*Task item:*
Examine each line of the data. Copy those that contain the string "pacman".

============

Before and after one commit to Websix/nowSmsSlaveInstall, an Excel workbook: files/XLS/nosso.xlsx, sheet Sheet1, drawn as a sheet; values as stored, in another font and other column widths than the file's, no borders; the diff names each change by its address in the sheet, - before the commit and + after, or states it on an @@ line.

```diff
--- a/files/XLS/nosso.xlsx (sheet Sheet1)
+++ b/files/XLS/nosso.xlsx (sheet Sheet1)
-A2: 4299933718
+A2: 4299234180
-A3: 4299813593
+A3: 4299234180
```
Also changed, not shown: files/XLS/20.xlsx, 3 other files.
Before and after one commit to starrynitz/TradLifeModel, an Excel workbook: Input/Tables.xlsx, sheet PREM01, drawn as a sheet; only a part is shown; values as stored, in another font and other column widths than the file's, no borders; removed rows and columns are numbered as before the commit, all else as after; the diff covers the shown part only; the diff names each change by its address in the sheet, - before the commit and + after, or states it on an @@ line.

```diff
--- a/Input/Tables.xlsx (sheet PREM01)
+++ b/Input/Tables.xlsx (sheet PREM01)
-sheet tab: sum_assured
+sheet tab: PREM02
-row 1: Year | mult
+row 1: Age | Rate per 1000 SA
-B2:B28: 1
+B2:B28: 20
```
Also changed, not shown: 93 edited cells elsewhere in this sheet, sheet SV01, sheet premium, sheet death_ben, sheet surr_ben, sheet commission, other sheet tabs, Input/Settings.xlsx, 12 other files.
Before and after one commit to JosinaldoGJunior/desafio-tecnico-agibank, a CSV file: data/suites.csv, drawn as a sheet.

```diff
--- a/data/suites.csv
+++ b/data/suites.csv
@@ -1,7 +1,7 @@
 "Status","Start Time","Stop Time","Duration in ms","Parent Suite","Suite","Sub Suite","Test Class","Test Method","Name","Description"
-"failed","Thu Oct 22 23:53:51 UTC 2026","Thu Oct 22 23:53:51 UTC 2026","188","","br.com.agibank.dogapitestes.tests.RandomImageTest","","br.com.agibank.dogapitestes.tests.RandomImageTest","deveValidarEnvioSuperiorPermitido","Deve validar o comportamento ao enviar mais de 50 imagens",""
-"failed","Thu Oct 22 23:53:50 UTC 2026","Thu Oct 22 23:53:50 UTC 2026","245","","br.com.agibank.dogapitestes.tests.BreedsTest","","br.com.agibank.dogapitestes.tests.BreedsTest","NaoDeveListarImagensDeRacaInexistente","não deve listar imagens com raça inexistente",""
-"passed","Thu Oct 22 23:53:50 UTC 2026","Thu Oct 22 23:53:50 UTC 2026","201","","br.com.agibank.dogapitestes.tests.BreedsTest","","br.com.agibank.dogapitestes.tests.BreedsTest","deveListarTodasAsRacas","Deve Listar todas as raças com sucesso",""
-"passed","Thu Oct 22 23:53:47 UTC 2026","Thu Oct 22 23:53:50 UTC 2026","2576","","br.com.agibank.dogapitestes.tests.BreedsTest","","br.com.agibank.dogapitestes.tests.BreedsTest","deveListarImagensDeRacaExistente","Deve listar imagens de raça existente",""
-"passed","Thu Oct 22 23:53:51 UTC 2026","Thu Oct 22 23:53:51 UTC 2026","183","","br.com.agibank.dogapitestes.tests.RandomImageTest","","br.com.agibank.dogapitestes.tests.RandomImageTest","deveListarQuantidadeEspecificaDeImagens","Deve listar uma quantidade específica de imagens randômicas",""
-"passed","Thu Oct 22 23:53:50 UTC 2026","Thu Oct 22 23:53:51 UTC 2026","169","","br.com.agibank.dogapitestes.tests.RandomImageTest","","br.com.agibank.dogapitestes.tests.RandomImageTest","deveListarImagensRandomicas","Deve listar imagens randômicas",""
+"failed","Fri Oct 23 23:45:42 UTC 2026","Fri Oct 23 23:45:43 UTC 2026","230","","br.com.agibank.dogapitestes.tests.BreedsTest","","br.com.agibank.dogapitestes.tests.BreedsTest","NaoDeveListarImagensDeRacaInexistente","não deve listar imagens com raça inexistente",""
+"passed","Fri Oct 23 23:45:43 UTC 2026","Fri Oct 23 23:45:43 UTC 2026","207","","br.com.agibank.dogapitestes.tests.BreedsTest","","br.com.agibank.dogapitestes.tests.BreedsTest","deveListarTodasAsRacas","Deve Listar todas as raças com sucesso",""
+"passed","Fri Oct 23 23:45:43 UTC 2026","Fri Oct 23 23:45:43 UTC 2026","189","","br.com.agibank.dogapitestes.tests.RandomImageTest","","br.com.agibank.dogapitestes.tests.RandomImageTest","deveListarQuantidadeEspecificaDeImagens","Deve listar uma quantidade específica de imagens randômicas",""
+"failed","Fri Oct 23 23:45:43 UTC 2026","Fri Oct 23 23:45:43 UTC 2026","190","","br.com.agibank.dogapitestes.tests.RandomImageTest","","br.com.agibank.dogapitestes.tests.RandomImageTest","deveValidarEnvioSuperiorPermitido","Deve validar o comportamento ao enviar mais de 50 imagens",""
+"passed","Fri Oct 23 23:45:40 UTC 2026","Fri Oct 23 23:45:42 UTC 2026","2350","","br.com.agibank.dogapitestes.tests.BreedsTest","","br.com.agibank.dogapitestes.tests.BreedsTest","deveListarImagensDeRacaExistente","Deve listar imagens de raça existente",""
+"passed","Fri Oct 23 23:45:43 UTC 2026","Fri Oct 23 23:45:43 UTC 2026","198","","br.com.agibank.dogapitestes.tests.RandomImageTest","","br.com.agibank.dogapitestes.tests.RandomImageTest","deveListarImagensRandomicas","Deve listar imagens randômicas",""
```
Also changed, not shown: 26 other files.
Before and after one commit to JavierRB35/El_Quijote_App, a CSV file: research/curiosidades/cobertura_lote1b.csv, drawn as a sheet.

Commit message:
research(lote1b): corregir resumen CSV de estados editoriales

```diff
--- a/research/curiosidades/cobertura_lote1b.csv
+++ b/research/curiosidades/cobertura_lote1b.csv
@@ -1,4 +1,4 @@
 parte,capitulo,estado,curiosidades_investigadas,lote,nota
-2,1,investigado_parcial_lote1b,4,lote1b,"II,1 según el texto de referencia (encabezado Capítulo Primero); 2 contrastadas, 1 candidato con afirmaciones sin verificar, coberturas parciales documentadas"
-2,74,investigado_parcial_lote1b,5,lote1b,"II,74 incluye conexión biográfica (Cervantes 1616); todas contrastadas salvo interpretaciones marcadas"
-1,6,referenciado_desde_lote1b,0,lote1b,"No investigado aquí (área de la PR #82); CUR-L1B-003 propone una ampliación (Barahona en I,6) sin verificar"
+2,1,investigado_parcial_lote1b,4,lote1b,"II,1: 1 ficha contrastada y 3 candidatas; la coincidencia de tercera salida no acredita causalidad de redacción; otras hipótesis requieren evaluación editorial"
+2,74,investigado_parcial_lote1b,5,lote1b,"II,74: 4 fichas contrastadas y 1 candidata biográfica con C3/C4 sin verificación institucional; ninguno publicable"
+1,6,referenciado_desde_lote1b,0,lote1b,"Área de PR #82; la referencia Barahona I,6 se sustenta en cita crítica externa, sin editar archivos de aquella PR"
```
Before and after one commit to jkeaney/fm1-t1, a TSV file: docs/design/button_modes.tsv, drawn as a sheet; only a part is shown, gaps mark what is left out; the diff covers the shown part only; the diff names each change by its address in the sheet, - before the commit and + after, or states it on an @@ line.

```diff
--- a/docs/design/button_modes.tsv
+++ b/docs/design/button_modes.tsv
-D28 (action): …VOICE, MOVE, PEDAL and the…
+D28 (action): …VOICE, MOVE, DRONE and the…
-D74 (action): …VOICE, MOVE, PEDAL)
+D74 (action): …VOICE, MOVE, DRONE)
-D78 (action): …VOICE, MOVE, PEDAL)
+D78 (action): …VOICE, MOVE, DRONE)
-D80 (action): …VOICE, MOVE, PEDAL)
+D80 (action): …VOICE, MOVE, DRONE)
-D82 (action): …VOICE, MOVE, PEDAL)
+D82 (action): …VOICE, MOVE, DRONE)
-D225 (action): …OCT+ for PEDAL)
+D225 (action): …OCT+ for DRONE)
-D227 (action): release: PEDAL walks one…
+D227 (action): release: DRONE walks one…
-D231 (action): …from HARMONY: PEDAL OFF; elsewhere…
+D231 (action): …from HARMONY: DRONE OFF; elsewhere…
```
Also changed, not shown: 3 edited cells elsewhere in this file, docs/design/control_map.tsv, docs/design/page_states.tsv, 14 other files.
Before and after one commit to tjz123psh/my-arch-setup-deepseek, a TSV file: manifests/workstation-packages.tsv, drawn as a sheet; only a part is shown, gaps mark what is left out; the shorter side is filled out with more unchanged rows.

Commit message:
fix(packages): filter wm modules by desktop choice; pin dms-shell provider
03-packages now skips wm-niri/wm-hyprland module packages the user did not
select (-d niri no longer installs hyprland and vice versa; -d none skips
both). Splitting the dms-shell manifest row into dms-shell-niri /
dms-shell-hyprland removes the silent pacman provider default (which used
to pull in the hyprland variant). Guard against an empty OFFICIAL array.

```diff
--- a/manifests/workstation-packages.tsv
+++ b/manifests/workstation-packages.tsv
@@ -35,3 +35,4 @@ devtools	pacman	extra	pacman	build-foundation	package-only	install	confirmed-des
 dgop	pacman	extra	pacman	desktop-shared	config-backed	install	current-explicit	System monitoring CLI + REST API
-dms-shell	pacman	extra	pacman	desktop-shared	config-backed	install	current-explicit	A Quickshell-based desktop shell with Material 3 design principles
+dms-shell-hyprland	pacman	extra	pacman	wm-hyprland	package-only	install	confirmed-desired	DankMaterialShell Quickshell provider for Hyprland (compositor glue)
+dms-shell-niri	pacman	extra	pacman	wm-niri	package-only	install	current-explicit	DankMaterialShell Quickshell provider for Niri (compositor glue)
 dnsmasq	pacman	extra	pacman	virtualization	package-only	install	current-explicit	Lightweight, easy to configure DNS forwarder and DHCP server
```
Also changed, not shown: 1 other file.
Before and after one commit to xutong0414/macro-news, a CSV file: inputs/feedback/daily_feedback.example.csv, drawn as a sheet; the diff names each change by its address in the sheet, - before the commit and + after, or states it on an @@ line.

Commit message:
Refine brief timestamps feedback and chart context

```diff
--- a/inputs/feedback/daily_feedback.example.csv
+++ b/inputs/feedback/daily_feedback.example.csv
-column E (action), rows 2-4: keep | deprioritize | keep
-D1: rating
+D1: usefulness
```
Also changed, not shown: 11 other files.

============

*Finished exercise:*
dms-shell-hyprland removes the silent pacman provider default (which used
@@ -35,3 +35,4 @@ devtools	pacman	extra	pacman	build-foundation	package-only	install	confirmed-des
 dgop	pacman	extra	pacman	desktop-shared	config-backed	install	current-explicit	System monitoring CLI + REST API
-dms-shell	pacman	extra	pacman	desktop-shared	config-backed	install	current-explicit	A Quickshell-based desktop shell with Material 3 design principles
+dms-shell-hyprland	pacman	extra	pacman	wm-hyprland	package-only	install	confirmed-desired	DankMaterialShell Quickshell provider for Hyprland (compositor glue)
+dms-shell-niri	pacman	extra	pacman	wm-niri	package-only	install	current-explicit	DankMaterialShell Quickshell provider for Niri (compositor glue)
 dnsmasq	pacman	extra	pacman	virtualization	package-only	install	current-explicit	Lightweight, easy to configure DNS forwarder and DHCP server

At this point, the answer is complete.